A.K. Prabhakar, head of research at IDBI Capital, explains why the FIIs chose the flight mode: “Rich valuations, which the markets were commanding last year when index was trading at record highs, was also a major factor for their withdrawal from Indian equities.”
So, why the sudden change of heart after an exodus that lasted almost nine months? One possible answer lies with Nifty.
The Return Of The FIIs
After hitting a 52-week low and touching a low of 15,183 last month, Nifty plunged 18 per cent from record high hit in October last year, a few percentage points shy of entering the bear territory. That was one of the reasons for FIIs to start nibbling at stocks in India again, analysts say. Last time the FIIs had invested Rs 35,472 crore in June last year.
In the correction that followed, some blue-chip stocks fell 40-50 per cent which also led to heightened interest towards Indian shares.
At the same time, India outperformed key global markets in July despite various challenges. All major sectors rose month on month in July and the indices saw the outperformance of mid-cap shares.
Powered by FIIs’ investment in July, India's Nifty 50 became the world's second best-performing index after the S&P 500 in dollar terms by advancing 8 per cent, data from brokerage firm Motilal Oswal showed.
Here To Stay?
Analysts say that the FIIs’ investment in India is likely to continue as fears of recession in the US are forcing funds to look at the Indian economy amid a dip in valuations.
“Compared to recessionary fears in the US, there is a growth momentum in India and the money that chases growth momentum has started to flow towards Indian equities,” says Ashish Chaturmohta, director and head of equity advisory research, JM Financial.
A sharp upward movement in the Indian markets, which saw the Nifty 50 index surge over 8 per cent in July, also led to FIIs feeling left out and they have started to make a comeback, adds Chaturmohta.
“Once they (FIIs) decide to come back, we can see record highs on Nifty. After continuous selling, there is a sigh of relief as they have started buying slowly and that will give support to the markets. We are not sure about the quantum of their buying but the selling has been absorbed,” he adds.

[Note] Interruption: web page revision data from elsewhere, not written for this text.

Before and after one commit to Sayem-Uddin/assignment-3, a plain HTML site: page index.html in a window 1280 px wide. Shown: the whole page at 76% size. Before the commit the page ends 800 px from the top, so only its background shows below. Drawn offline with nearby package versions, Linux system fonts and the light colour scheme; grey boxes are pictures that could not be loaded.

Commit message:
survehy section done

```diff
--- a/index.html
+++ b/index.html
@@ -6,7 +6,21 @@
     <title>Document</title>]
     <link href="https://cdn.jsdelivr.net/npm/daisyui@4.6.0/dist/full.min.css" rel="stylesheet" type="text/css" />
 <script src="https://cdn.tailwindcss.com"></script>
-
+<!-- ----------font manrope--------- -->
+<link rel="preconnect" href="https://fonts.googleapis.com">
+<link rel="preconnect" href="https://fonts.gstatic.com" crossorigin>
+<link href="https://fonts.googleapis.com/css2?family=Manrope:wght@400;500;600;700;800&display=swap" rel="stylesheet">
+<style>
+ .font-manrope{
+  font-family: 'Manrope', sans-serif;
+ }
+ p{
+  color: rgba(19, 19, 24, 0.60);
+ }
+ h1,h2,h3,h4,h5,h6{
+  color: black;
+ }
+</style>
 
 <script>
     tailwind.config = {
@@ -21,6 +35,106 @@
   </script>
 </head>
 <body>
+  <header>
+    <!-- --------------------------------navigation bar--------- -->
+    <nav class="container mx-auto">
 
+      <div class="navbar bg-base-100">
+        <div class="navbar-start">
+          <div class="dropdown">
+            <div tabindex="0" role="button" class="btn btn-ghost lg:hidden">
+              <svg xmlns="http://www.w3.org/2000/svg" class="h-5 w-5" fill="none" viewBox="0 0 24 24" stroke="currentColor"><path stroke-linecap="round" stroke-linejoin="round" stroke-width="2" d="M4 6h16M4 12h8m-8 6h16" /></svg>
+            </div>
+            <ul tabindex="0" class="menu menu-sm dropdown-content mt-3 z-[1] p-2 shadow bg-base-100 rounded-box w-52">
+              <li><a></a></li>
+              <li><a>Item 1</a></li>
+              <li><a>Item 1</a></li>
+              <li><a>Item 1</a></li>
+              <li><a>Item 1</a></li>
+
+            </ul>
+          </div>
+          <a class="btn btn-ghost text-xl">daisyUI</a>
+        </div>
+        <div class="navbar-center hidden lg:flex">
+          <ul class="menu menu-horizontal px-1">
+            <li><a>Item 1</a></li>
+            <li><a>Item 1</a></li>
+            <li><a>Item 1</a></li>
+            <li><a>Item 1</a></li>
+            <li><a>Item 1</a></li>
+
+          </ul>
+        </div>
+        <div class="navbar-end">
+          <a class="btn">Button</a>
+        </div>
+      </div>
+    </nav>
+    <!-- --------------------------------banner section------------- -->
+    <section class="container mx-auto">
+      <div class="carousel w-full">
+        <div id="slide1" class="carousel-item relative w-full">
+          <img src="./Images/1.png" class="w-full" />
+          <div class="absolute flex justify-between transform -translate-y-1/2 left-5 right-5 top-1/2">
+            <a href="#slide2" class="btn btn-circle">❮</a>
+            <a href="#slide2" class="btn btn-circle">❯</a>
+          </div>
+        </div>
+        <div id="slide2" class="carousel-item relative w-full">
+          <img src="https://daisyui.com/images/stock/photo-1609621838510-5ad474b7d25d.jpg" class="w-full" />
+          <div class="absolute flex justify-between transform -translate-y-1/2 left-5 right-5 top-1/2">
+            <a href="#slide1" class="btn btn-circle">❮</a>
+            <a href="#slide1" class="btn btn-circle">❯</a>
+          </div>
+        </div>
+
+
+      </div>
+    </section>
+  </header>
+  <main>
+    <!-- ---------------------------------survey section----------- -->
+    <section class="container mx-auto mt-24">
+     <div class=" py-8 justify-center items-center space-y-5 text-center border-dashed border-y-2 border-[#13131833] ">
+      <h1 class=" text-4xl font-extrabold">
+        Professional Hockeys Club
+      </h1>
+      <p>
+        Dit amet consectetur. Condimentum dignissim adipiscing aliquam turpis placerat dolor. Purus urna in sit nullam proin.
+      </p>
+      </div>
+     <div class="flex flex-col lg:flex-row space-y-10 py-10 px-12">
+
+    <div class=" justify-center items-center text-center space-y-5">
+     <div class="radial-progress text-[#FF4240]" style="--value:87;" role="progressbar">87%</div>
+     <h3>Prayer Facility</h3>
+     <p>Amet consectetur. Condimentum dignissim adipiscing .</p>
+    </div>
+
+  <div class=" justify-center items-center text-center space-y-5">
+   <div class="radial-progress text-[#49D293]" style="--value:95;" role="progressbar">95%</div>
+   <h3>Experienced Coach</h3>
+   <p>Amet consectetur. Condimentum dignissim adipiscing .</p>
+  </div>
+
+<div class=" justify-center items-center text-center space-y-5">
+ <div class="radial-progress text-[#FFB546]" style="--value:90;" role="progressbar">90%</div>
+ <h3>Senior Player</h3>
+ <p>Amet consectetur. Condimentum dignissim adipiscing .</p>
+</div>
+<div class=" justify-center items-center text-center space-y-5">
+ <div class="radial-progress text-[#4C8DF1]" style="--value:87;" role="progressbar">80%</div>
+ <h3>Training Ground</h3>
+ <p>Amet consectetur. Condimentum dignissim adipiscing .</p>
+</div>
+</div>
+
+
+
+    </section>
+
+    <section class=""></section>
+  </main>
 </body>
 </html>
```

Agrees IDBI Capital’s Prabhakar. Post October, FII flows are likely to strengthen and they will not be sellers in markets like we have seen before, he reiterates.